It has often been said that the definition of an instant in time is the time gap between the lights turning green and the idiot behind you honking. I submit that this is an erroneous definition. The real instant in time is when the aircraft wheels come to a stop and the action starts.

The jumping jack is the first to react. Beating all world records on speed of reaction, he reaches up to open the overhead locker to retrieve his bag. Displaying rare weightlifting talent, he hefts his bag in a wild swing designed to clobber competition..

The sprinter is equally quick to react. You see, he has deposited his bag at the other end of the aircraft as he was beaten to all the space when he first boarded the plane. Determined not to be outdone again, he pushes, shoves, crunches toes, lets elbows fly to reach his desired objective. Research has indicated that there is an overwhelming gender bias in the sprinter category - the female of the species seems to be more in number in displaying this characteristic.

The yeller is next. He has switched on his mobile phone. He then yells Hello Hello in about 1200 decibels. Only to ask the party a the other end "How are you" in the same 1300 decibels. And then disclosing the absolutely vital piece of information that he has landed.

The yeller is now being rapidly replaced by the thumb twitcher. This is the lot that switches on the dreaded Blackberry and needs to reply to E Mails. Having gone cold Turkey during the 2 hour flight and not being able to read or send emails, he is in the cold sweat of the junkie who hasn't had his fix. He makes it up with furious jabs of the right thumb, thereby increasing his chances of being afflicted with the modern day affliction of arthritis of the right thumb.

You may have noticed that the yeller seems to be a species dying out. The thumb twitchers are taking over. Conservationists are encouraged to come to the defence of the former species - Medha Patkar , Arundhati Roy, et al; please note.

Most are now standing in the aisle designed only to accommodate the impossibly svelte stew ( except in Air India where the aforementioned adjective is not in the lexicon). Impossible human contortions of the human body were earlier thought to be the exclusive preserve of the peak hour Mumbai local train - we can now affirm that this is not true. For about 7 minutes the airline traveler is standing with the head at 74 deg, the torso at 14 deg, with the arms at angles not yet invented and standing on one toe.

Deplaning now starts. Travelers can begin practice the art of the rugby scrum . Our resident kiwibloke can even contribute the Haka to bring in the mood. If its a double aisle aircraft, lane switching happens furiously. Either way, the proceedings closely resemble the goings on in an Indian road. Down the steps and then into a bus.
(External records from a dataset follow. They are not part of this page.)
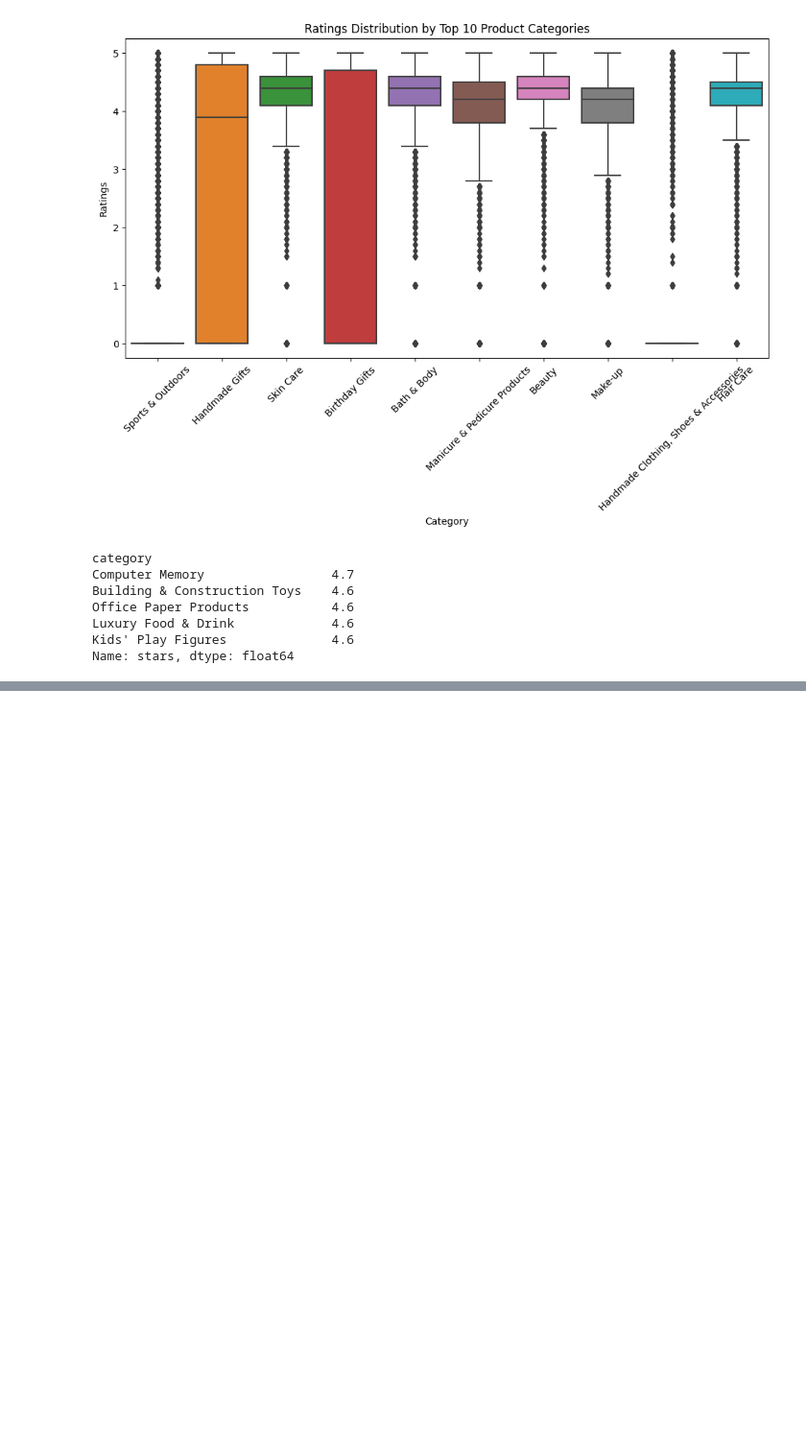
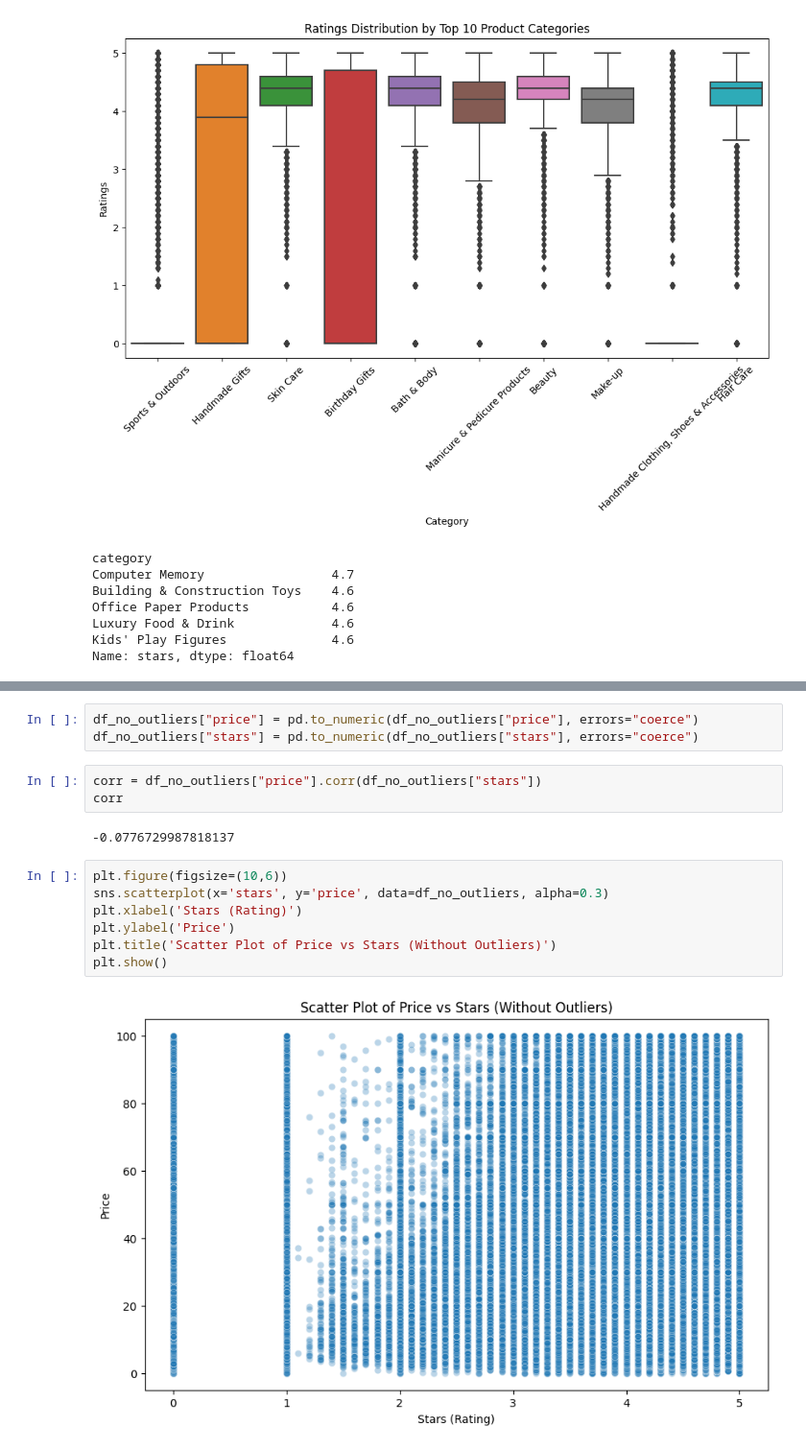
Before and after one commit to levgirgin/lab-eda-bivariate, a Jupyter notebook: eda_bivariate_analysis.ipynb, the cells around one changed output, grey strips where cells are left out. Shown at 96% size. Cells and saved outputs as stored; diff of their text form; blank space fills up the shorter version.

```diff
--- a/eda_bivariate_analysis.ipynb
+++ b/eda_bivariate_analysis.ipynb
@@ -267,0 +273,17 @@ Name: stars, dtype: float64
+# %%
+df_no_outliers["price"] = pd.to_numeric(df_no_outliers["price"], errors="coerce")
+df_no_outliers["stars"] = pd.to_numeric(df_no_outliers["stars"], errors="coerce")
+# %%
+corr = df_no_outliers["price"].corr(df_no_outliers["stars"])
+corr
+# %% [output]
+-0.0776729987818137
+# %%
+plt.figure(figsize=(10,6))
+sns.scatterplot(x='stars', y='price', data=df_no_outliers, alpha=0.3)
+plt.xlabel('Stars (Rating)')
+plt.ylabel('Price')
+plt.title('Scatter Plot of Price vs Stars (Without Outliers)')
+plt.show()
+# %% [output]
+[figure, added]
```
Also changed, not shown: parts of 3 cells of this notebook.
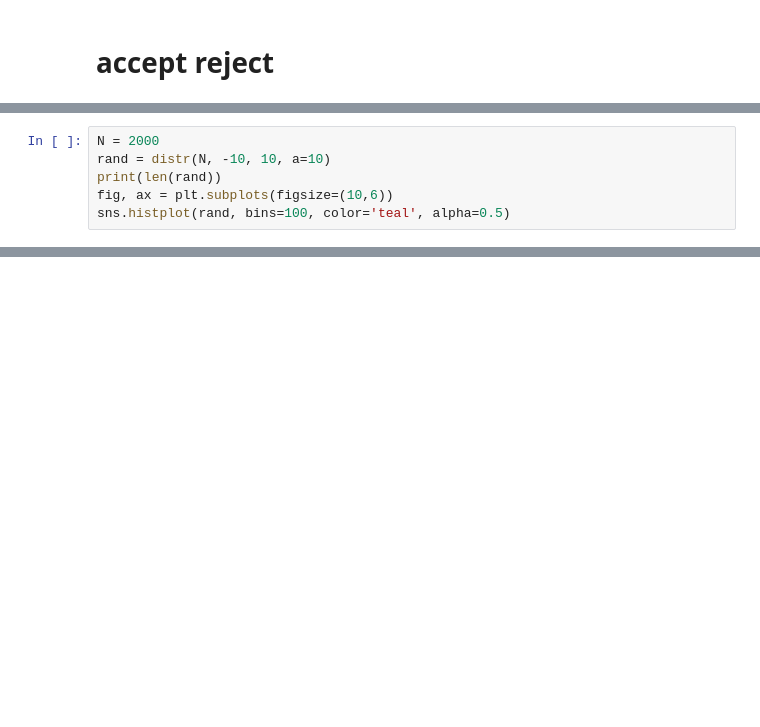
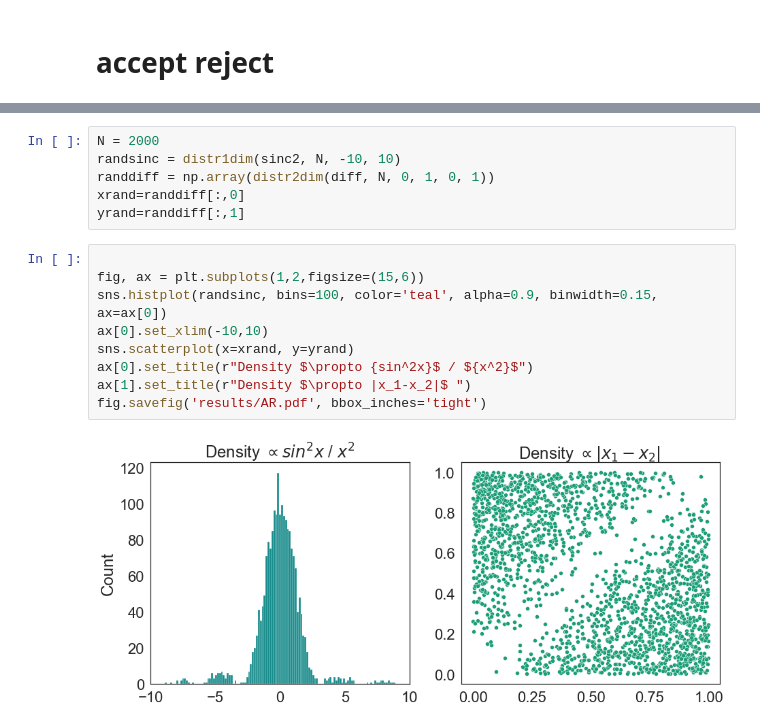
Before and after one commit to nicolezattarin/Network-Analysis-Simulation, a Jupyter notebook: theoretical_tools/RNG/plots.ipynb, the cells around one changed output, grey strips where cells are left out. Cells and saved outputs as stored; diff of their text form; blank space fills up the shorter version.

```diff
--- a/theoretical_tools/RNG/plots.ipynb
+++ b/theoretical_tools/RNG/plots.ipynb
@@ -129,6 +109,0 @@ def distr(N, inf, sup, a):
-# %%
-N = 2000
-rand = distr(N, -10, 10, a=10)
-print(len(rand))
-fig, ax = plt.subplots(figsize=(10,6))
-sns.histplot(rand, bins=100, color='teal', alpha=0.5)
@@ -157,0 +144,17 @@ rand
+# %%
+N = 2000
+randsinc = distr1dim(sinc2, N, -10, 10)
+randdiff = np.array(distr2dim(diff, N, 0, 1, 0, 1))
+xrand=randdiff[:,0]
+yrand=randdiff[:,1]
+# %%
+
+fig, ax = plt.subplots(1,2,figsize=(15,6))
+sns.histplot(randsinc, bins=100, color='teal', alpha=0.9, binwidth=0.15, ax=ax[0])
+ax[0].set_xlim(-10,10)
+sns.scatterplot(x=xrand, y=yrand)
+ax[0].set_title(r"Density $\propto {sin^2x}$ / ${x^2}$")
+ax[1].set_title(r"Density $\propto |x_1-x_2|$ ")
+fig.savefig('results/AR.pdf', bbox_inches='tight')
+# %% [output]
+[figure, added]
```
Also changed, not shown: parts of 5 cells of this notebook, 28 other files.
The bus journey is equally revealing as a study of human behaviour. Our corporate hero climbs the bus and stand squarely at the entrance. Others try to practice their rugby tackling skills. The sight of a business class worthie who has been pampered by caviar and champagne and endless smiles from the svelte stew, now clinging on to dear life by the bootstraps on a jampacked airline bus is rather interesting. Especially since he is likely to be a thumb twitcher and is trying to get more of his fix at the same time.

As they all stream out of the bus and stream in to the loo, its time to reflect on the glories and wonders of man !!!